(Summary: This article repudiates the allegation that Islam is “the religion of the sword” and that Prophet Muhammad (peace and blessings be upon him) was “a man of the sword”.
It does so by analyzing why and how the Prophet Muhammad fought.
The article concludes that the Prophet’s biggest enemies were falsehood, injustice and oppression. As a mercy for all creation, he was disposed to fighting only for self-defence and when freedom and people’s basic human rights were in grave danger.
Still, he fought only occasionally and briefly, after all other alternatives had been exhausted. Fighting was the last resort and could not be undertaken for any of the vain worldly benefits.
In the process, the Prophet created a remarkable legacy of war ethics, as part of Islamic general ethics. It served as a standard-setter in the fields of conflict and warfare, within which, traditionally, benevolence and rationality are seldom observed.
At the end of the article, “fighting, or war, verses” are also explained.)
Washington Irving (1783-1859), an American writer, historian and diplomat, was among the first who systematically stereotyped Islam as “the religion of the sword” and Prophet Muhammad (peace and blessings be upon him) as “a man of the sword”.
According to him, the Prophet was sent with the sword as “the instrument of Faith”. He taught that those who engaged themselves in promulgating his faith should enter neither into “argument nor discussion; but slay all who refuse obedience to the law”. “The sword is the key of heaven and hell”, the Prophet is alleged to have said to his followers.
Washington Irving wrote this in his book titled “Mahomet and his Successors”. The book has two volumes. The first volume was published in 1849 and the second in 1850.
This book was not an isolated case. It represented a trend and the author was its spokesperson, so to speak. He declares at the beginning of the book’s preface:
“Some apology may seem necessary for presenting a life of Mahomet at the present day, when no new fact can be added to those already known concerning him.”
In other words, the notoriously violent reputation of Islam and its Prophet was a well-established reality. The author was simply re-emphasizing the obvious.
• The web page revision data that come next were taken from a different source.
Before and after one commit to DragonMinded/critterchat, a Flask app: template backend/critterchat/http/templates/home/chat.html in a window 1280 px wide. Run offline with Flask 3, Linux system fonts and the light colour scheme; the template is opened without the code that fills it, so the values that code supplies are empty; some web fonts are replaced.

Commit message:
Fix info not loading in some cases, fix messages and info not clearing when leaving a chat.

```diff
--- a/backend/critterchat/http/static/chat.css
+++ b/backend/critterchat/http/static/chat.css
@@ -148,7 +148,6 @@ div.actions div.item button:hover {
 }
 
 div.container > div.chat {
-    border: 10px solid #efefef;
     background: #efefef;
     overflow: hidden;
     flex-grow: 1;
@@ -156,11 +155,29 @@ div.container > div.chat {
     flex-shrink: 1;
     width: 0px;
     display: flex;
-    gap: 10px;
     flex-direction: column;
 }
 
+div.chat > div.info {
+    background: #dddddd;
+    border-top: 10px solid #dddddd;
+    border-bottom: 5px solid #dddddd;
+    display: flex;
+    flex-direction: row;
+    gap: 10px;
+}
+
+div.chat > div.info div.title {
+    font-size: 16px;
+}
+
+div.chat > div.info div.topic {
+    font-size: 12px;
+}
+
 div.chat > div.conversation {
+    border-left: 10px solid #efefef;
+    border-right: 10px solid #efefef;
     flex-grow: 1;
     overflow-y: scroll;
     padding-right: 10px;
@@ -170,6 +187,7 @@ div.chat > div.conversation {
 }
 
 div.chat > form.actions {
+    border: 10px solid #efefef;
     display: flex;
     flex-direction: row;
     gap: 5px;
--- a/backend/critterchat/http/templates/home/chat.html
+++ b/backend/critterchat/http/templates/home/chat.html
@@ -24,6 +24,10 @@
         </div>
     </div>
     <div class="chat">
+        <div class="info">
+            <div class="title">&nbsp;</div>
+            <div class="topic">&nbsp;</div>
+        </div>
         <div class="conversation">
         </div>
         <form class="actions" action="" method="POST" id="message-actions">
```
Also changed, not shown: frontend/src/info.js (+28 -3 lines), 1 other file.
Demonizing Islam and Muslims
The book and the trend it represented were products of a long and concerted campaign against Islam and Muslims. It was a crusade in its own right. The campaign aimed to discredit the ideological foundations of Islamic civilization and cultures and thus pave the way for physical colonization, subjugation and exploitation of the Muslim world.
At the heart of legitimization of those unholy enterprises lay the demonization of Islam and its adherents. Orientalism, as a Western scholarly discipline that flourished especially in the 18th and 19th centuries, was their soul and driving force.
It was held that the Prophet – and with him all Muslims – were wrong and needed to be set right. They and whatever they had defiled needed to be purified and rescued. They needed the Savior and his terrestrial exponents for the purpose.
The Prophet was no more than a false prophet (an impostor) who cunningly deceived multitudes.
On account of all that, the colonization drive was heavily saturated with the spirit of Christianisation, proselytization and westernization – all at once. It was an extension of the Crusades.
Hence, when Field Marshall Allenby captured Jerusalem in 1918 in the name of the Allies, while standing on the steps of the Dome of the Rock, he made a proclamation:
“Today the Crusades have come to an end.”
In the same vein, Peterson Smith, in his book on the life of Jesus, wrote:
“This capture of Jerusalem was indeed an eighth Crusade in which Christianity had finally achieved its purpose” (Haykal).
According to Washington Irving, furthermore, while in Makkah, the Prophet exhorted the people to bear with patience and endure the violence of their enemies, almost emulating the standards established by “our Saviour”.
But upon migrating to Madinah and establishing a state with an army at his command, the Prophet Muhammad, “arrived at a point where he completely diverged from the celestial spirit of the Christian doctrines, and stamped his religion with the alloy of fallible mortality. His human nature was not capable of maintaining the sublime forbearance he had hitherto inculcated.”
It was then and there that the Prophet as “a man of the sword” and Islam “as the religion of the sword” came to the fore.